Paul Hamilton Hayne (1830-1886)
Poems of Paul Hamilton Hayne (1882)

Charleston native Paul Hamilton Hayne began writing poetry at the age of nine, and among his early literary influences were Charles Dickens, Daniel Defoe, Sir Walter Scott, Lord Byron, and Edgar Allan Poe. Poems of Paul Hamilton Hayne (1882) is a complete edition that showcases Hayne's antebellum juvenile poetry, his war poems, and post-Civil War pieces published previously in Legends and Lyrics (1872) and The Mountain of the Lovers; With Poems of Nature and Tradition (1875). Featuring lyrical poems, sonnets, odes, and narrative verse, the collection testifies to Hayne's tremendous range as a poet. Poems of Paul Hamilton Hayne contains a section titled "Poems for Children" of 30 poems, including the moral tale "Little Nellie in Prison."
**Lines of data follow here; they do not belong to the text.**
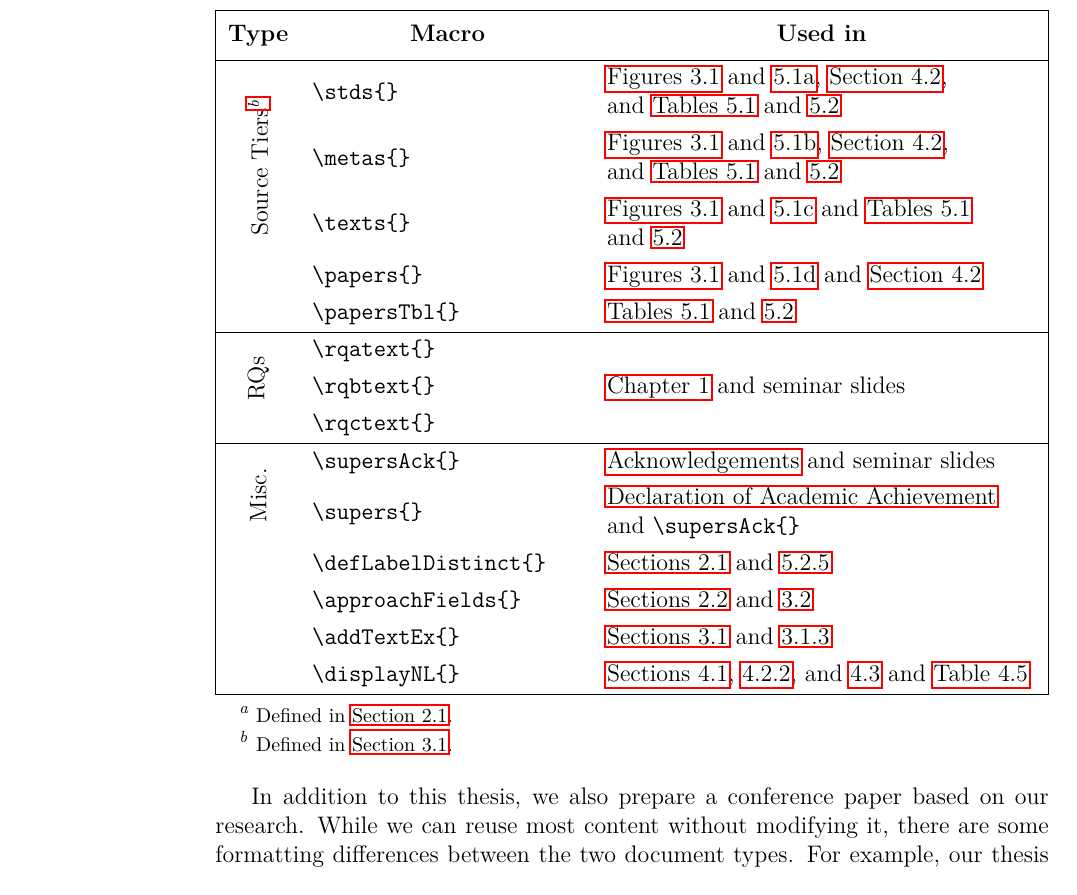
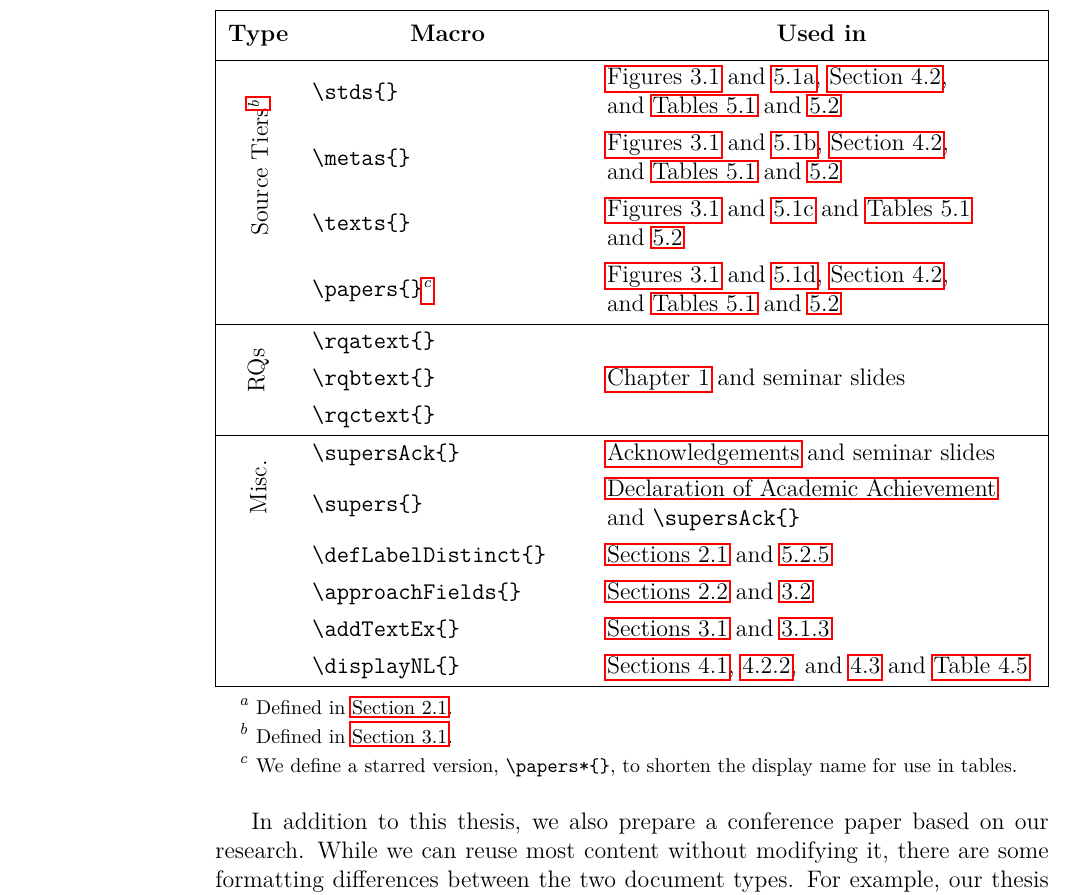
Before and after one commit to samm82/TestingTesting, a LaTeX thesis (thesis.tex, which reads assets/tables/macrosText.tex): part of page 64 of 150, cut so that both start at the same text. The pictures show the PDF file thesis.pdf that the author committed with the source.

Commit message:
Merge papers and papersTbl commands; #134

```diff
--- a/assets/tables/macrosText.tex
+++ b/assets/tables/macrosText.tex
@@ -3,6 +3,8 @@
 \begin{longtblr}[
     note{a} = {Defined in \Cref{flaw-def}.},
     note{b} = {Defined in \Cref{sources}.},
+    note{c} = {We define a starred version, \macro{papers*}, to shorten the
+            display name for use in tables.},
     caption = {\LaTeX{} macros for reused text.},
     label = {tab:macrosText}
     ]{
@@ -45,9 +47,8 @@
     \Cref{fig:metaFlawSources,fig:sourceSummary,flaw-analysis-example,tab:flawMnfsts,tab:flawDmns}                           \\*
                              & \macro{texts}               &
     \Cref{fig:textFlawSources,fig:sourceSummary,tab:flawMnfsts,tab:flawDmns}                                                 \\*
-                             & \macro{papers}              &
-    \Cref{fig:paperFlawSources,fig:sourceSummary,flaw-analysis-example}                                                      \\*
-                             & \macro{papersTbl}           & \Cref{tab:flawMnfsts,tab:flawDmns}                              \\
+                             & \macro{papers}\TblrNote{c}  &
+    \Cref{fig:paperFlawSources,fig:sourceSummary,flaw-analysis-example,tab:flawMnfsts,tab:flawDmns}                          \\
     \hline
     \macroType{3}{RQs}       & \macro{rqatext}             & \SetCell[r=3]{l} \Cref{intro} and seminar slides                \\*
                              & \macro{rqbtext}             &                                                                 \\*
```
Also changed, not shown: assets/tables/flawDmns.tex (+1 -1 lines), assets/tables/flawMnfsts.tex (+1 -1 lines), common_macros.tex (+3 -2 lines), paper.pdf, thesis.pdf.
Editors Edwin Mims (1872-1959) and Bruce Ryburn Payne (1874-1937)
Southern Prose and Poetry for Schools (1910)

Edwin Mims, Professor of English at the University of North Carolina, and Bruce R. Payne, Professor of Secondary Education at the University of Virginia, collaborated to produce this textbook of Southern prose and poetry "to inspire the youth of the South to a more earnest and intelligent study of the literature of that section." Geared toward upper grammar grades and high-school reading instruction, the editors aimed to "provide students with a convenient introduction to the work of Southern writers." The selected texts are arranged thematically, and the poems are grouped into collections of "Nature Poems," "Tributes to Southern Heroes," "Narratives in Verse," "Poems of Love," and Reflective Poems." The collection features such authors as Henry Timrod, Sidney Lanier, Samuel Minturn Peck, and Edgar Allan Poe.

Elizabeth Madox Roberts
Under the Tree (1922)

Elizabeth Maddox Roberts was an important American writer whose work was at the leading edge of the transition from the romantic era in literature to the age of more realistic fiction. She worked as a schoolteacher for more than a decade before enrolling at the age of thirty- six at the University of Chicago, where she came to know the leaders of the Chicago Literary Renaissance. While she is primarily known for her novels The Time of Man (1926) and The Great Meadow (1930), she also achieved recognition for her poetry. The poems published in Under the Tree previously appeared in The Atlantic Monthly, The University Record (the University of Chicago), Poetry, a Magazine of Verse, Child Life, and the Phoenix. As the title of the work suggests, many of the poems meditate on nature. Other poems engage in the playfulness of the lyric and explore themes of family, childhood memories, and religion.

Jenn Williamson